The New York state Senate is poised to advance legislation Thursday to end religious exemptions for vaccines and to raise awareness about the importance of immunizations as the state grapples with a rising number of measles cases.

Mailchimp is blocking anti-vaccination content from its platform, calling the spread of misinformation a "serious threat to public health."

Rep. Pramila Jayapal (D-Wash.) opened up about her own abortion in a column for The New York Times.

Prosecutors have said they are dismissing all criminal charges against eight people who were charged in the Flint, Mich., water crisis and are restarting their investigation into one of the worst manmade public health crises in U.S. history.

A Planned Parenthood clinic in Austin, Texas, is set to remain open until 2039 despite a new state law that prevents local governments from doing business with the organization.

 

What we're reading

Does Medicare for All cover undocumented immigrants? Depends on who you ask (CBS News)

Higher health insurance deductibles a sickening trend for Americans (CBS News)  

The U.S. Is Purging Chinese Cancer Researchers From Top Institutions (Bloomberg)

 

State by state

What Abortion Access Looks Like in Mississippi: One Person at a Time (New York Times)

New campaign in Oklahoma seeks to put Medicaid expansion up for a vote (Associated Press)

 

From The Hill's Opinion page

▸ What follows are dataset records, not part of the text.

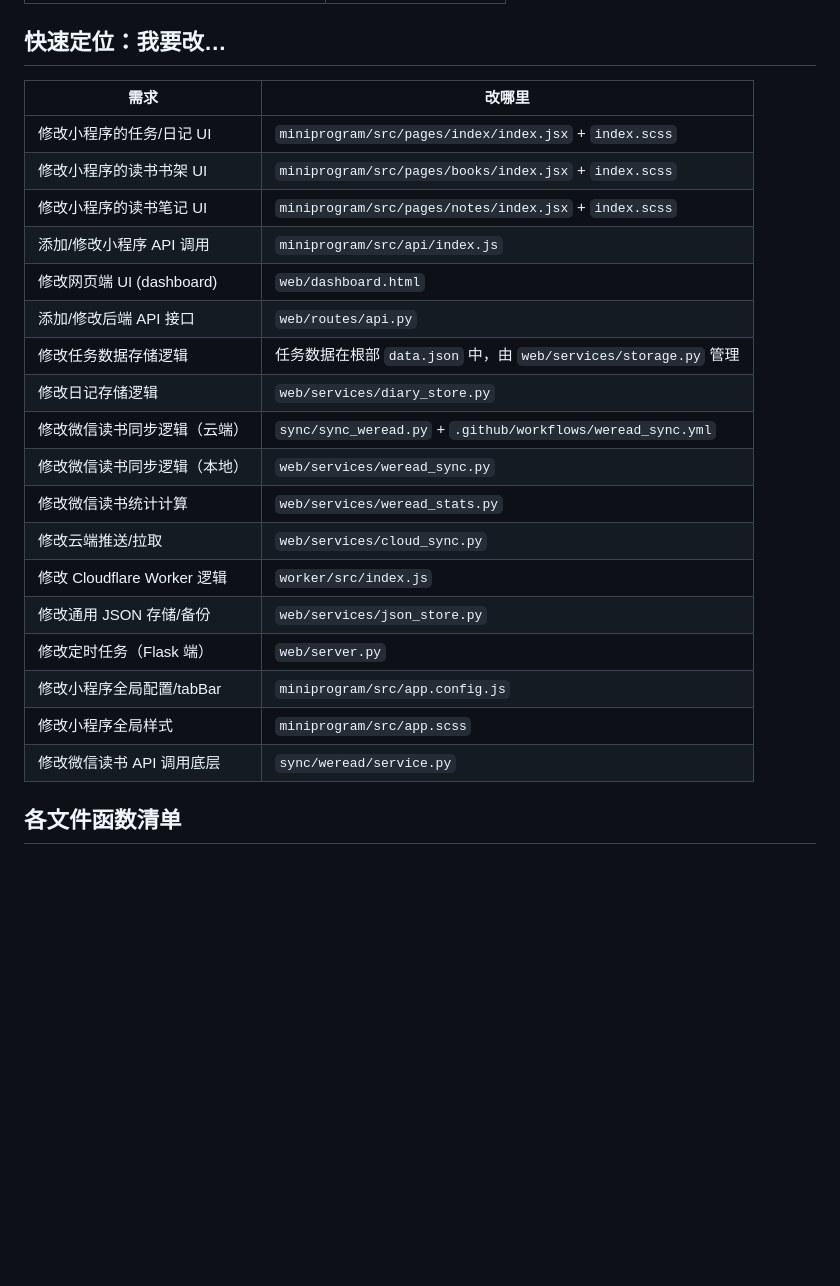
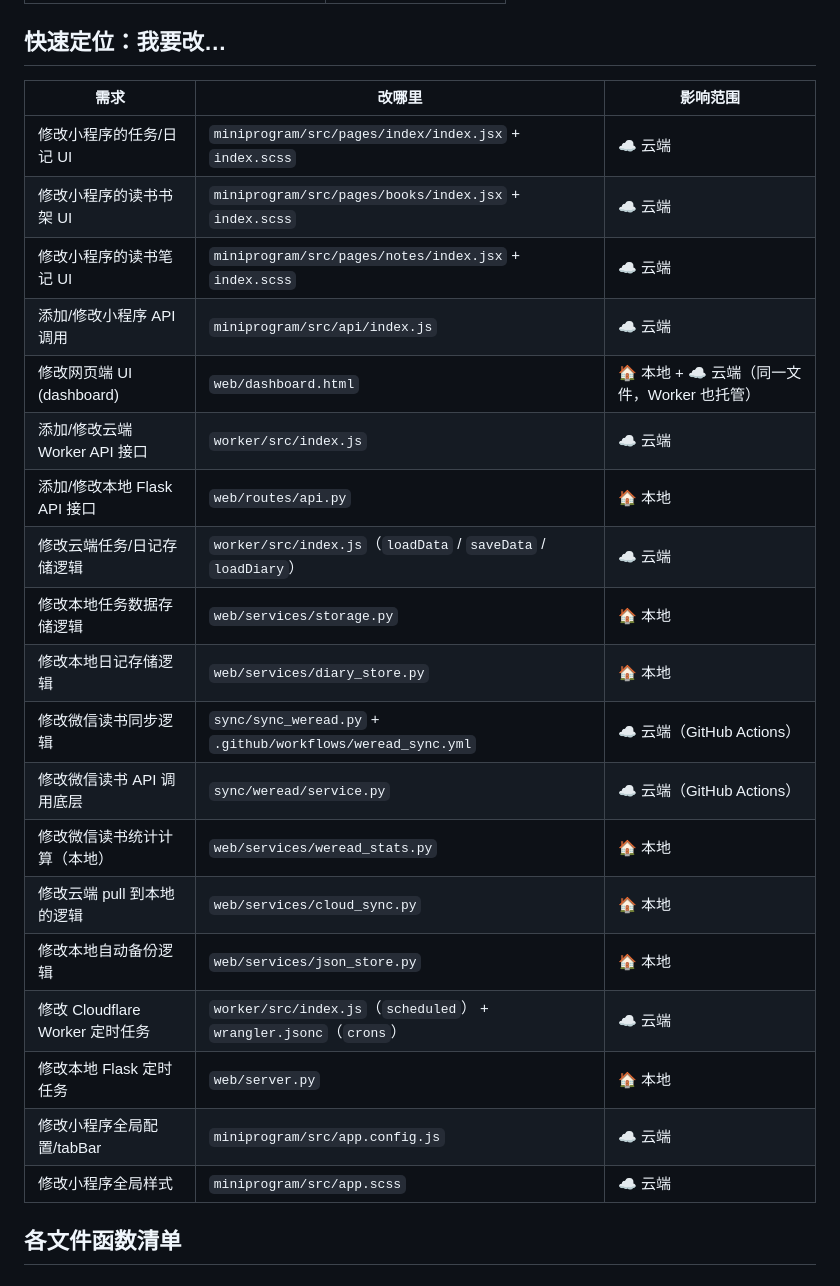
Before and after one commit to yangminggulab/dx-weread, a Markdown page: README.md, the part around one of its changes. GitHub-like rendering; blank space fills up the shorter version.

```diff
--- a/README.md
+++ b/README.md
@@ -205,26 +208,27 @@ GitHub Actions Secrets（仓库 Settings → Secrets）：
 
 ## 快速定位：我要改…
 
-| 需求 | 改哪里 |
-|---|---|
-| 修改小程序的任务/日记 UI | `miniprogram/src/pages/index/index.jsx` + `index.scss` |
-| 修改小程序的读书书架 UI | `miniprogram/src/pages/books/index.jsx` + `index.scss` |
-| 修改小程序的读书笔记 UI | `miniprogram/src/pages/notes/index.jsx` + `index.scss` |
-| 添加/修改小程序 API 调用 | `miniprogram/src/api/index.js` |
-| 修改网页端 UI (dashboard) | `web/dashboard.html` |
-| 添加/修改后端 API 接口 | `web/routes/api.py` |
-| 修改任务数据存储逻辑 | 任务数据在根部 `data.json` 中，由 `web/services/storage.py` 管理 |
-| 修改日记存储逻辑 | `web/services/diary_store.py` |
-| 修改微信读书同步逻辑（云端） | `sync/sync_weread.py` + `.github/workflows/weread_sync.yml` |
-| 修改微信读书同步逻辑（本地） | `web/services/weread_sync.py` |
-| 修改微信读书统计计算 | `web/services/weread_stats.py` |
-| 修改云端推送/拉取 | `web/services/cloud_sync.py` |
-| 修改 Cloudflare Worker 逻辑 | `worker/src/index.js` |
-| 修改通用 JSON 存储/备份 | `web/services/json_store.py` |
-| 修改定时任务（Flask 端） | `web/server.py` |
-| 修改小程序全局配置/tabBar | `miniprogram/src/app.config.js` |
-| 修改小程序全局样式 | `miniprogram/src/app.scss` |
-| 修改微信读书 API 调用底层 | `sync/weread/service.py` |
+| 需求 | 改哪里 | 影响范围 |
+|---|---|---|
+| 修改小程序的任务/日记 UI | `miniprogram/src/pages/index/index.jsx` + `index.scss` | ☁️ 云端 |
+| 修改小程序的读书书架 UI | `miniprogram/src/pages/books/index.jsx` + `index.scss` | ☁️ 云端 |
+| 修改小程序的读书笔记 UI | `miniprogram/src/pages/notes/index.jsx` + `index.scss` | ☁️ 云端 |
+| 添加/修改小程序 API 调用 | `miniprogram/src/api/index.js` | ☁️ 云端 |
+| 修改网页端 UI (dashboard) | `web/dashboard.html` | 🏠 本地 + ☁️ 云端（同一文件，Worker 也托管） |
+| 添加/修改云端 Worker API 接口 | `worker/src/index.js` | ☁️ 云端 |
+| 添加/修改本地 Flask API 接口 | `web/routes/api.py` | 🏠 本地 |
+| 修改云端任务/日记存储逻辑 | `worker/src/index.js`（`loadData` / `saveData` / `loadDiary`） | ☁️ 云端 |
+| 修改本地任务数据存储逻辑 | `web/services/storage.py` | 🏠 本地 |
+| 修改本地日记存储逻辑 | `web/services/diary_store.py` | 🏠 本地 |
+| 修改微信读书同步逻辑 | `sync/sync_weread.py` + `.github/workflows/weread_sync.yml` | ☁️ 云端（GitHub Actions） |
+| 修改微信读书 API 调用底层 | `sync/weread/service.py` | ☁️ 云端（GitHub Actions） |
+| 修改微信读书统计计算（本地） | `web/services/weread_stats.py` | 🏠 本地 |
+| 修改云端 pull 到本地的逻辑 | `web/services/cloud_sync.py` | 🏠 本地 |
+| 修改本地自动备份逻辑 | `web/services/json_store.py` | 🏠 本地 |
+| 修改 Cloudflare Worker 定时任务 | `worker/src/index.js`（`scheduled`） + `wrangler.jsonc`（`crons`） | ☁️ 云端 |
+| 修改本地 Flask 定时任务 | `web/server.py` | 🏠 本地 |
+| 修改小程序全局配置/tabBar | `miniprogram/src/app.config.js` | ☁️ 云端 |
+| 修改小程序全局样式 | `miniprogram/src/app.scss` | ☁️ 云端 |
 
 ## 各文件函数清单
 
```
Also changed, not shown: other parts of README.md (+18 -15 lines).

Democrats constantly overlook conservative solutions to fix our broken health care

Insurers must do more to prevent surprise medical bills